__INSTRUCTIONS TO FOLLOW__:
In this exercise, restate the listing word for word.

__PROVIDED RECORDS__:
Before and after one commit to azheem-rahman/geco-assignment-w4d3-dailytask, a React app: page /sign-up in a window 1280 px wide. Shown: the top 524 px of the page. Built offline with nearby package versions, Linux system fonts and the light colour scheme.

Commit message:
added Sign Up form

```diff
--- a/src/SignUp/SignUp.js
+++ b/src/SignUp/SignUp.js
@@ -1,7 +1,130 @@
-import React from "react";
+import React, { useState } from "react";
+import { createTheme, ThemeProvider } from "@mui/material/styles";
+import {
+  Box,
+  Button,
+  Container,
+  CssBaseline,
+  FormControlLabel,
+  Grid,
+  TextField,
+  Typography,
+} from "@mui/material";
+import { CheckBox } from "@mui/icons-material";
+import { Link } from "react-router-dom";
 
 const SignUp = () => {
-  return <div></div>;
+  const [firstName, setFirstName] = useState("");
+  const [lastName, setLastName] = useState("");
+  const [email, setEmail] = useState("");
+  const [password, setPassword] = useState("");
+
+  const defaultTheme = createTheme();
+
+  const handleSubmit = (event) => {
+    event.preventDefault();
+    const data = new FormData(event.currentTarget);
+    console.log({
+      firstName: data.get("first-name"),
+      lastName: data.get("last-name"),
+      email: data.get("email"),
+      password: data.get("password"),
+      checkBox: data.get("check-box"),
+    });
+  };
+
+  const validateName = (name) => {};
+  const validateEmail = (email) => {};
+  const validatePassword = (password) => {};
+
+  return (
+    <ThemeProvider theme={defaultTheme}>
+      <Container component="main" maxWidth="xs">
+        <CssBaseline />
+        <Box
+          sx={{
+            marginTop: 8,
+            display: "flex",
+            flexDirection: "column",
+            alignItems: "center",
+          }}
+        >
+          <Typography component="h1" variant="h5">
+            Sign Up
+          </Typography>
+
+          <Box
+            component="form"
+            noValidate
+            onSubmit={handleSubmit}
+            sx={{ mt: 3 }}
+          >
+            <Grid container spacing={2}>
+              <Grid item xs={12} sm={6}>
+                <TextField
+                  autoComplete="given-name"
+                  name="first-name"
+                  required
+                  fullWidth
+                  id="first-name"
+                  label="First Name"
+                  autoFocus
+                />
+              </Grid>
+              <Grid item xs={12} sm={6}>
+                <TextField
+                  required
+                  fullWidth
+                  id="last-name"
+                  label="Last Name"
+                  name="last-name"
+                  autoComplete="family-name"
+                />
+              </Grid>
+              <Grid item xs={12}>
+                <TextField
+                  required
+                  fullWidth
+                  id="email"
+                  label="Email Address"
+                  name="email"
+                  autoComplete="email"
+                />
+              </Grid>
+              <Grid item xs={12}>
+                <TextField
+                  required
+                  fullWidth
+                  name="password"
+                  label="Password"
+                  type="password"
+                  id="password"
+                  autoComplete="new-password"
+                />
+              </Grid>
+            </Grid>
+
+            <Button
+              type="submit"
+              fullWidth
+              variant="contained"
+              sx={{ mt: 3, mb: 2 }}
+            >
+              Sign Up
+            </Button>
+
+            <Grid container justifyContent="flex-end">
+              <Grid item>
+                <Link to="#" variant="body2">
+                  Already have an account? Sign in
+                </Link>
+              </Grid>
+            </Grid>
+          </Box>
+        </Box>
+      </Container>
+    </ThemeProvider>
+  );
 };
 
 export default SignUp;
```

__RESULT__:
Before and after one commit to azheem-rahman/geco-assignment-w4d3-dailytask, a React app: page /sign-up in a window 1280 px wide. Shown: the top 524 px of the page. Built offline with nearby package versions, Linux system fonts and the light colour scheme.

Commit message:
added Sign Up form

```diff
--- a/src/SignUp/SignUp.js
+++ b/src/SignUp/SignUp.js
@@ -1,7 +1,130 @@
-import React from "react";
+import React, { useState } from "react";
+import { createTheme, ThemeProvider } from "@mui/material/styles";
+import {
+  Box,
+  Button,
+  Container,
+  CssBaseline,
+  FormControlLabel,
+  Grid,
+  TextField,
+  Typography,
+} from "@mui/material";
+import { CheckBox } from "@mui/icons-material";
+import { Link } from "react-router-dom";
 
 const SignUp = () => {
-  return <div></div>;
+  const [firstName, setFirstName] = useState("");
+  const [lastName, setLastName] = useState("");
+  const [email, setEmail] = useState("");
+  const [password, setPassword] = useState("");
+
+  const defaultTheme = createTheme();
+
+  const handleSubmit = (event) => {
+    event.preventDefault();
+    const data = new FormData(event.currentTarget);
+    console.log({
+      firstName: data.get("first-name"),
+      lastName: data.get("last-name"),
+      email: data.get("email"),
+      password: data.get("password"),
+      checkBox: data.get("check-box"),
+    });
+  };
+
+  const validateName = (name) => {};
+  const validateEmail = (email) => {};
+  const validatePassword = (password) => {};
+
+  return (
+    <ThemeProvider theme={defaultTheme}>
+      <Container component="main" maxWidth="xs">
+        <CssBaseline />
+        <Box
+          sx={{
+            marginTop: 8,
+            display: "flex",
+            flexDirection: "column",
+            alignItems: "center",
+          }}
+        >
+          <Typography component="h1" variant="h5">
+            Sign Up
+          </Typography>
+
+          <Box
+            component="form"
+            noValidate
+            onSubmit={handleSubmit}
+            sx={{ mt: 3 }}
+          >
+            <Grid container spacing={2}>
+              <Grid item xs={12} sm={6}>
+                <TextField
+                  autoComplete="given-name"
+                  name="first-name"
+                  required
+                  fullWidth
+                  id="first-name"
+                  label="First Name"
+                  autoFocus
+                />
+              </Grid>
+              <Grid item xs={12} sm={6}>
+                <TextField
+                  required
+                  fullWidth
+                  id="last-name"
+                  label="Last Name"
+                  name="last-name"
+                  autoComplete="family-name"
+                />
+              </Grid>
+              <Grid item xs={12}>
+                <TextField
+                  required
+                  fullWidth
+                  id="email"
+                  label="Email Address"
+                  name="email"
+                  autoComplete="email"
+                />
+              </Grid>
+              <Grid item xs={12}>
+                <TextField
+                  required
+                  fullWidth
+                  name="password"
+                  label="Password"
+                  type="password"
+                  id="password"
+                  autoComplete="new-password"
+                />
+              </Grid>
+            </Grid>
+
+            <Button
+              type="submit"
+              fullWidth
+              variant="contained"
+              sx={{ mt: 3, mb: 2 }}
+            >
+              Sign Up
+            </Button>
+
+            <Grid container justifyContent="flex-end">
+              <Grid item>
+                <Link to="#" variant="body2">
+                  Already have an account? Sign in
+                </Link>
+              </Grid>
+            </Grid>
+          </Box>
+        </Box>
+      </Container>
+    </ThemeProvider>
+  );
 };
 
 export default SignUp;
```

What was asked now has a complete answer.